Task to carry out:
Across the whole listing, return each line exactly, with no images included.

Provided records:
━━━━━━

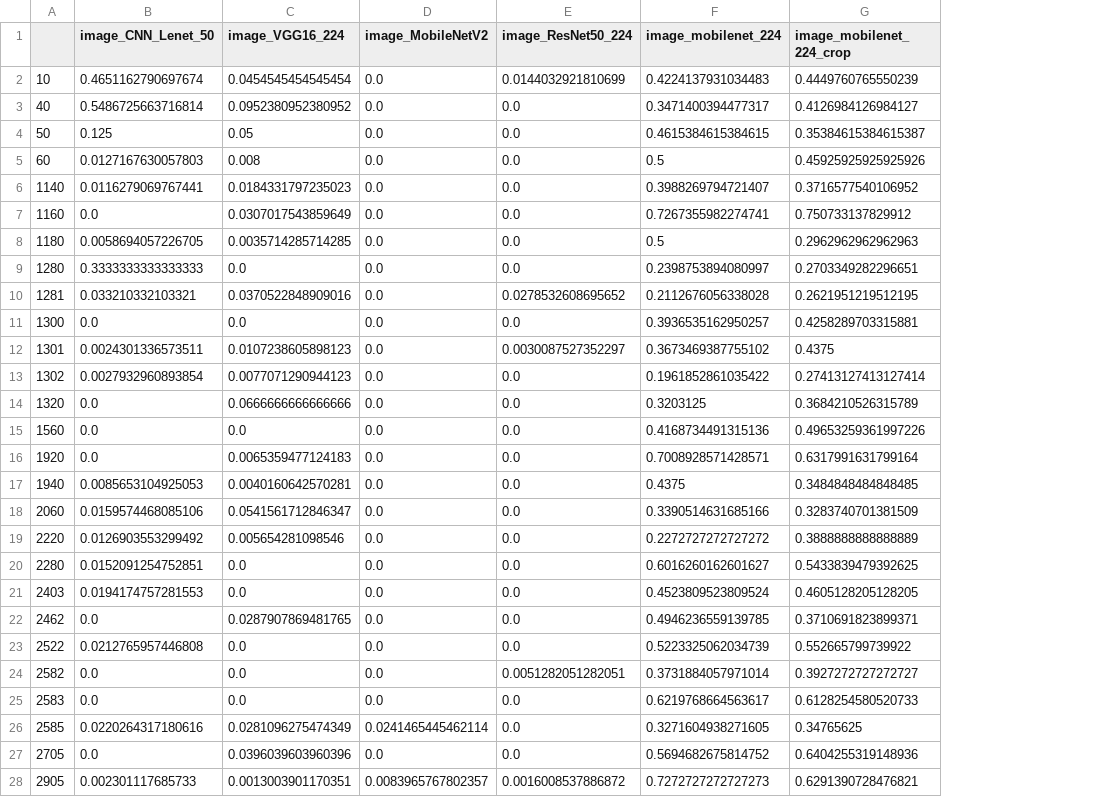
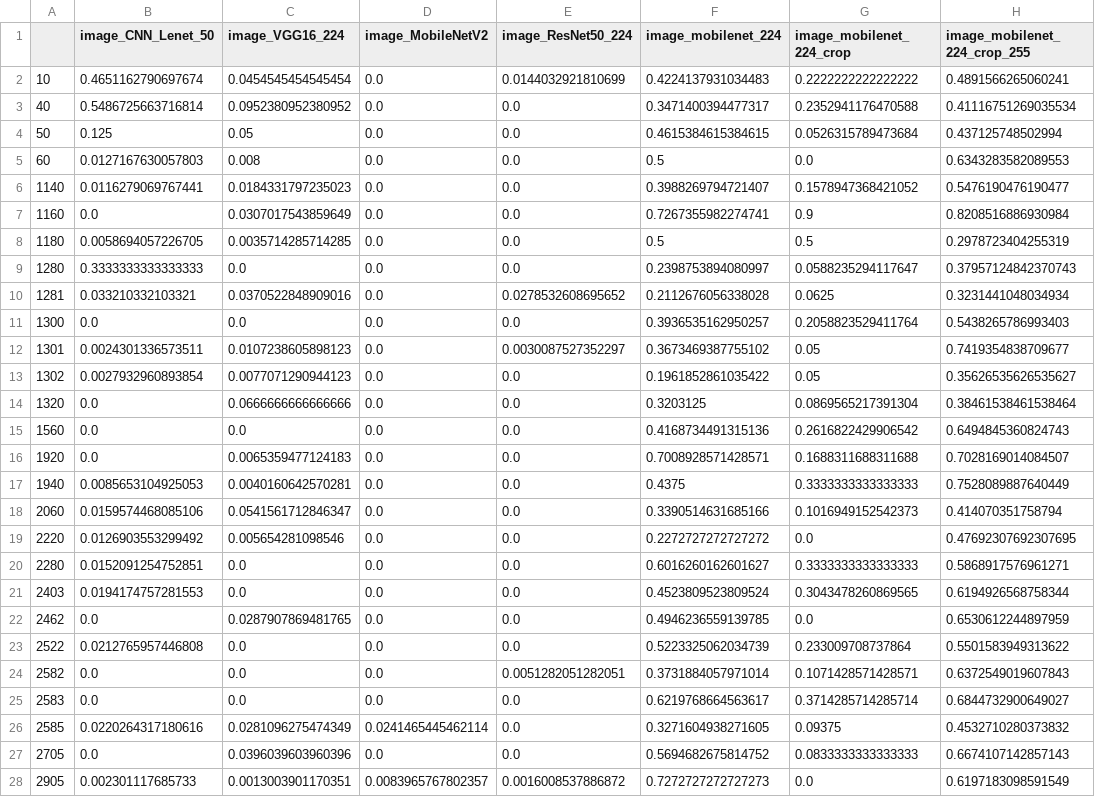
Before and after one commit to data-modelisation/rakuten, a CSV file: src/models/image/summary_precision.csv, drawn as a sheet; only a part is shown; the diff covers the shown part only; the diff names each change by its address in the sheet, - before the commit and + after, or states it on an @@ line.

```diff
--- a/src/models/image/summary_precision.csv
+++ b/src/models/image/summary_precision.csv
+column H (image_mobilenet_224_crop_255), rows 2-28: 0.4891566265060241 | 0.41116751269035534 | 0.437125748502994 | 0.6343283582089553 | 0.5476190476190477 | 0.8208516886930984 | 0.2978723404255319 | 0.37957124842370743 | 0.3231441048034934 | 0.5438265786993403 | 0.7419354838709677 | 0.35626535626535627 | 0.38461538461538464 | 0.6494845360824743 | 0.7028169014084507 | 0.7528089887640449 | 0.414070351758794 | 0.47692307692307695 | 0.5868917576961271 | 0.6194926568758344 | 0.6530612244897959 | 0.5501583949313622 | 0.6372549019607843 | 0.6844732900649027 | 0.4532710280373832 | 0.6674107142857143 | 0.6197183098591549
-G2 (image_mobilenet_224_crop): 0.4449760765550239
+G2 (image_mobilenet_224_crop): 0.2222222222222222
-G3 (image_mobilenet_224_crop): 0.4126984126984127
+G3 (image_mobilenet_224_crop): 0.2352941176470588
-G4 (image_mobilenet_224_crop): 0.35384615384615387
+G4 (image_mobilenet_224_crop): 0.0526315789473684
-G5 (image_mobilenet_224_crop): 0.45925925925925926
+G5 (image_mobilenet_224_crop): 0.0
-G6 (image_mobilenet_224_crop): 0.3716577540106952
+G6 (image_mobilenet_224_crop): 0.1578947368421052
-G7 (image_mobilenet_224_crop): 0.750733137829912
+G7 (image_mobilenet_224_crop): 0.9
-G8 (image_mobilenet_224_crop): 0.2962962962962963
+G8 (image_mobilenet_224_crop): 0.5
-G9 (image_mobilenet_224_crop): 0.2703349282296651
+G9 (image_mobilenet_224_crop): 0.0588235294117647
-G10 (image_mobilenet_224_crop): 0.2621951219512195
+G10 (image_mobilenet_224_crop): 0.0625
-G11 (image_mobilenet_224_crop): 0.4258289703315881
+G11 (image_mobilenet_224_crop): 0.2058823529411764
-G12 (image_mobilenet_224_crop): 0.4375
+G12 (image_mobilenet_224_crop): 0.05
-G13 (image_mobilenet_224_crop): 0.27413127413127414
+G13 (image_mobilenet_224_crop): 0.05
-G14 (image_mobilenet_224_crop): 0.3684210526315789
+G14 (image_mobilenet_224_crop): 0.0869565217391304
-G15 (image_mobilenet_224_crop): 0.49653259361997226
+G15 (image_mobilenet_224_crop): 0.2616822429906542
-G16 (image_mobilenet_224_crop): 0.6317991631799164
+G16 (image_mobilenet_224_crop): 0.1688311688311688
-G17 (image_mobilenet_224_crop): 0.3484848484848485
+G17 (image_mobilenet_224_crop): 0.3333333333333333
-G18 (image_mobilenet_224_crop): 0.3283740701381509
+G18 (image_mobilenet_224_crop): 0.1016949152542373
-G19 (image_mobilenet_224_crop): 0.3888888888888889
+G19 (image_mobilenet_224_crop): 0.0
-G20 (image_mobilenet_224_crop): 0.5433839479392625
+G20 (image_mobilenet_224_crop): 0.3333333333333333
-G21 (image_mobilenet_224_crop): 0.4605128205128205
+G21 (image_mobilenet_224_crop): 0.3043478260869565
-G22 (image_mobilenet_224_crop): 0.3710691823899371
+G22 (image_mobilenet_224_crop): 0.0
-G23 (image_mobilenet_224_crop): 0.552665799739922
+G23 (image_mobilenet_224_crop): 0.233009708737864
-G24 (image_mobilenet_224_crop): 0.3927272727272727
+G24 (image_mobilenet_224_crop): 0.1071428571428571
-G25 (image_mobilenet_224_crop): 0.6128254580520733
+G25 (image_mobilenet_224_crop): 0.3714285714285714
-G26 (image_mobilenet_224_crop): 0.34765625
+G26 (image_mobilenet_224_crop): 0.09375
-G27 (image_mobilenet_224_crop): 0.6404255319148936
+G27 (image_mobilenet_224_crop): 0.0833333333333333
-G28 (image_mobilenet_224_crop): 0.6291390728476821
+G28 (image_mobilenet_224_crop): 0.0
```
Also changed, not shown: 3 edited cells elsewhere in this file, src/models/image/image_mobilenet_224_crop/crosstab_report.csv, src/models/image/summary_f1-score.csv, 10 other files.
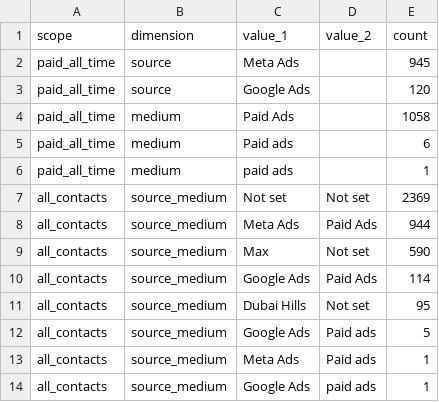
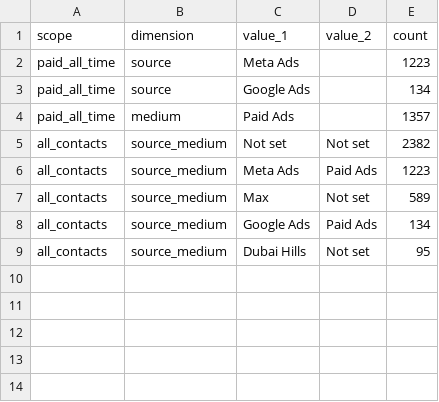
Before and after one commit to AhmedElhosseiny1/Blueverse, a CSV file: outputs/respondio_paid_contacts_audit_counts.csv, drawn as a sheet.

```diff
--- a/outputs/respondio_paid_contacts_audit_counts.csv
+++ b/outputs/respondio_paid_contacts_audit_counts.csv
@@ -1,14 +1,9 @@
 scope,dimension,value_1,value_2,count
-paid_all_time,source,Meta Ads,,945
-paid_all_time,source,Google Ads,,120
-paid_all_time,medium,Paid Ads,,1058
-paid_all_time,medium,Paid ads,,6
-paid_all_time,medium,paid ads,,1
-all_contacts,source_medium,Not set,Not set,2369
-all_contacts,source_medium,Meta Ads,Paid Ads,944
-all_contacts,source_medium,Max,Not set,590
-all_contacts,source_medium,Google Ads,Paid Ads,114
+paid_all_time,source,Meta Ads,,1223
+paid_all_time,source,Google Ads,,134
+paid_all_time,medium,Paid Ads,,1357
+all_contacts,source_medium,Not set,Not set,2382
+all_contacts,source_medium,Meta Ads,Paid Ads,1223
+all_contacts,source_medium,Max,Not set,589
+all_contacts,source_medium,Google Ads,Paid Ads,134
 all_contacts,source_medium,Dubai Hills,Not set,95
-all_contacts,source_medium,Google Ads,Paid ads,5
-all_contacts,source_medium,Meta Ads,Paid ads,1
-all_contacts,source_medium,Google Ads,paid ads,1
```
Also changed, not shown: 11 other files.
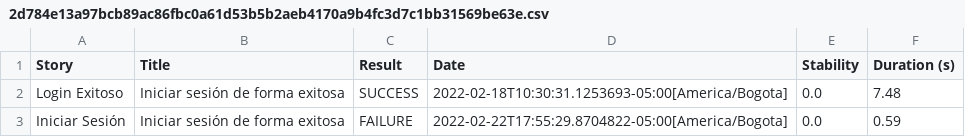
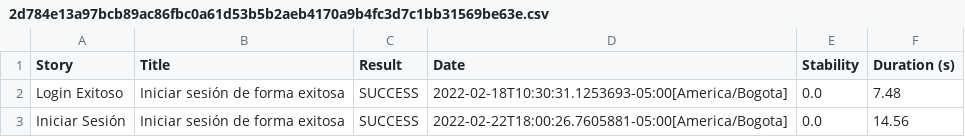
Before and after one commit to halmartinez/automationPractice, a CSV file: target/site/serenity/2d784e13a97bcb89ac86fbc0a61d53b5b2aeb4170a9b4fc3d7c1bb31569be63e.csv, drawn as a sheet.

```diff
--- a/target/site/serenity/2d784e13a97bcb89ac86fbc0a61d53b5b2aeb4170a9b4fc3d7c1bb31569be63e.csv
+++ b/target/site/serenity/2d784e13a97bcb89ac86fbc0a61d53b5b2aeb4170a9b4fc3d7c1bb31569be63e.csv
@@ -2,2 +2,2 @@
 "Login Exitoso","Iniciar sesión de forma exitosa","SUCCESS","2022-02-18T10:30:31.1253693-05:00[America/Bogota]","0.0","7.48"
-"Iniciar Sesión","Iniciar sesión de forma exitosa","FAILURE","2022-02-22T17:55:29.8704822-05:00[America/Bogota]","0.0","0.59"
+"Iniciar Sesión","Iniciar sesión de forma exitosa","SUCCESS","2022-02-22T18:00:26.7605881-05:00[America/Bogota]","0.0","14.56"
```
Also changed, not shown: target/site/serenity/7766396cec519e2d75556945f8b946e9e7333c26e0fcb4dbdbaf1d9e85c1e91e.csv, target/site/serenity/results.csv, 55 other files.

━━━━━━

Problem solution:
Before and after one commit to data-modelisation/rakuten, a CSV file: src/models/image/summary_precision.csv, drawn as a sheet; only a part is shown; the diff covers the shown part only; the diff names each change by its address in the sheet, - before the commit and + after, or states it on an @@ line.

```diff
--- a/src/models/image/summary_precision.csv
+++ b/src/models/image/summary_precision.csv
+column H (image_mobilenet_224_crop_255), rows 2-28: 0.4891566265060241 | 0.41116751269035534 | 0.437125748502994 | 0.6343283582089553 | 0.5476190476190477 | 0.8208516886930984 | 0.2978723404255319 | 0.37957124842370743 | 0.3231441048034934 | 0.5438265786993403 | 0.7419354838709677 | 0.35626535626535627 | 0.38461538461538464 | 0.6494845360824743 | 0.7028169014084507 | 0.7528089887640449 | 0.414070351758794 | 0.47692307692307695 | 0.5868917576961271 | 0.6194926568758344 | 0.6530612244897959 | 0.5501583949313622 | 0.6372549019607843 | 0.6844732900649027 | 0.4532710280373832 | 0.6674107142857143 | 0.6197183098591549
-G2 (image_mobilenet_224_crop): 0.4449760765550239
+G2 (image_mobilenet_224_crop): 0.2222222222222222
-G3 (image_mobilenet_224_crop): 0.4126984126984127
+G3 (image_mobilenet_224_crop): 0.2352941176470588
-G4 (image_mobilenet_224_crop): 0.35384615384615387
+G4 (image_mobilenet_224_crop): 0.0526315789473684
-G5 (image_mobilenet_224_crop): 0.45925925925925926
+G5 (image_mobilenet_224_crop): 0.0
-G6 (image_mobilenet_224_crop): 0.3716577540106952
+G6 (image_mobilenet_224_crop): 0.1578947368421052
-G7 (image_mobilenet_224_crop): 0.750733137829912
+G7 (image_mobilenet_224_crop): 0.9
-G8 (image_mobilenet_224_crop): 0.2962962962962963
+G8 (image_mobilenet_224_crop): 0.5
-G9 (image_mobilenet_224_crop): 0.2703349282296651
+G9 (image_mobilenet_224_crop): 0.0588235294117647
-G10 (image_mobilenet_224_crop): 0.2621951219512195
+G10 (image_mobilenet_224_crop): 0.0625
-G11 (image_mobilenet_224_crop): 0.4258289703315881
+G11 (image_mobilenet_224_crop): 0.2058823529411764
-G12 (image_mobilenet_224_crop): 0.4375
+G12 (image_mobilenet_224_crop): 0.05
-G13 (image_mobilenet_224_crop): 0.27413127413127414
+G13 (image_mobilenet_224_crop): 0.05
-G14 (image_mobilenet_224_crop): 0.3684210526315789
+G14 (image_mobilenet_224_crop): 0.0869565217391304
-G15 (image_mobilenet_224_crop): 0.49653259361997226
+G15 (image_mobilenet_224_crop): 0.2616822429906542
-G16 (image_mobilenet_224_crop): 0.6317991631799164
+G16 (image_mobilenet_224_crop): 0.1688311688311688
-G17 (image_mobilenet_224_crop): 0.3484848484848485
+G17 (image_mobilenet_224_crop): 0.3333333333333333
-G18 (image_mobilenet_224_crop): 0.3283740701381509
+G18 (image_mobilenet_224_crop): 0.1016949152542373
-G19 (image_mobilenet_224_crop): 0.3888888888888889
+G19 (image_mobilenet_224_crop): 0.0
-G20 (image_mobilenet_224_crop): 0.5433839479392625
+G20 (image_mobilenet_224_crop): 0.3333333333333333
-G21 (image_mobilenet_224_crop): 0.4605128205128205
+G21 (image_mobilenet_224_crop): 0.3043478260869565
-G22 (image_mobilenet_224_crop): 0.3710691823899371
+G22 (image_mobilenet_224_crop): 0.0
-G23 (image_mobilenet_224_crop): 0.552665799739922
+G23 (image_mobilenet_224_crop): 0.233009708737864
-G24 (image_mobilenet_224_crop): 0.3927272727272727
+G24 (image_mobilenet_224_crop): 0.1071428571428571
-G25 (image_mobilenet_224_crop): 0.6128254580520733
+G25 (image_mobilenet_224_crop): 0.3714285714285714
-G26 (image_mobilenet_224_crop): 0.34765625
+G26 (image_mobilenet_224_crop): 0.09375
-G27 (image_mobilenet_224_crop): 0.6404255319148936
+G27 (image_mobilenet_224_crop): 0.0833333333333333
-G28 (image_mobilenet_224_crop): 0.6291390728476821
+G28 (image_mobilenet_224_crop): 0.0
```
Also changed, not shown: 3 edited cells elsewhere in this file, src/models/image/image_mobilenet_224_crop/crosstab_report.csv, src/models/image/summary_f1-score.csv, 10 other files.
Before and after one commit to AhmedElhosseiny1/Blueverse, a CSV file: outputs/respondio_paid_contacts_audit_counts.csv, drawn as a sheet.

```diff
--- a/outputs/respondio_paid_contacts_audit_counts.csv
+++ b/outputs/respondio_paid_contacts_audit_counts.csv
@@ -1,14 +1,9 @@
 scope,dimension,value_1,value_2,count
-paid_all_time,source,Meta Ads,,945
-paid_all_time,source,Google Ads,,120
-paid_all_time,medium,Paid Ads,,1058
-paid_all_time,medium,Paid ads,,6
-paid_all_time,medium,paid ads,,1
-all_contacts,source_medium,Not set,Not set,2369
-all_contacts,source_medium,Meta Ads,Paid Ads,944
-all_contacts,source_medium,Max,Not set,590
-all_contacts,source_medium,Google Ads,Paid Ads,114
+paid_all_time,source,Meta Ads,,1223
+paid_all_time,source,Google Ads,,134
+paid_all_time,medium,Paid Ads,,1357
+all_contacts,source_medium,Not set,Not set,2382
+all_contacts,source_medium,Meta Ads,Paid Ads,1223
+all_contacts,source_medium,Max,Not set,589
+all_contacts,source_medium,Google Ads,Paid Ads,134
 all_contacts,source_medium,Dubai Hills,Not set,95
-all_contacts,source_medium,Google Ads,Paid ads,5
-all_contacts,source_medium,Meta Ads,Paid ads,1
-all_contacts,source_medium,Google Ads,paid ads,1
```
Also changed, not shown: 11 other files.
Before and after one commit to halmartinez/automationPractice, a CSV file: target/site/serenity/2d784e13a97bcb89ac86fbc0a61d53b5b2aeb4170a9b4fc3d7c1bb31569be63e.csv, drawn as a sheet.

```diff
--- a/target/site/serenity/2d784e13a97bcb89ac86fbc0a61d53b5b2aeb4170a9b4fc3d7c1bb31569be63e.csv
+++ b/target/site/serenity/2d784e13a97bcb89ac86fbc0a61d53b5b2aeb4170a9b4fc3d7c1bb31569be63e.csv
@@ -2,2 +2,2 @@
 "Login Exitoso","Iniciar sesión de forma exitosa","SUCCESS","2022-02-18T10:30:31.1253693-05:00[America/Bogota]","0.0","7.48"
-"Iniciar Sesión","Iniciar sesión de forma exitosa","FAILURE","2022-02-22T17:55:29.8704822-05:00[America/Bogota]","0.0","0.59"
+"Iniciar Sesión","Iniciar sesión de forma exitosa","SUCCESS","2022-02-22T18:00:26.7605881-05:00[America/Bogota]","0.0","14.56"
```
Also changed, not shown: target/site/serenity/7766396cec519e2d75556945f8b946e9e7333c26e0fcb4dbdbaf1d9e85c1e91e.csv, target/site/serenity/results.csv, 55 other files.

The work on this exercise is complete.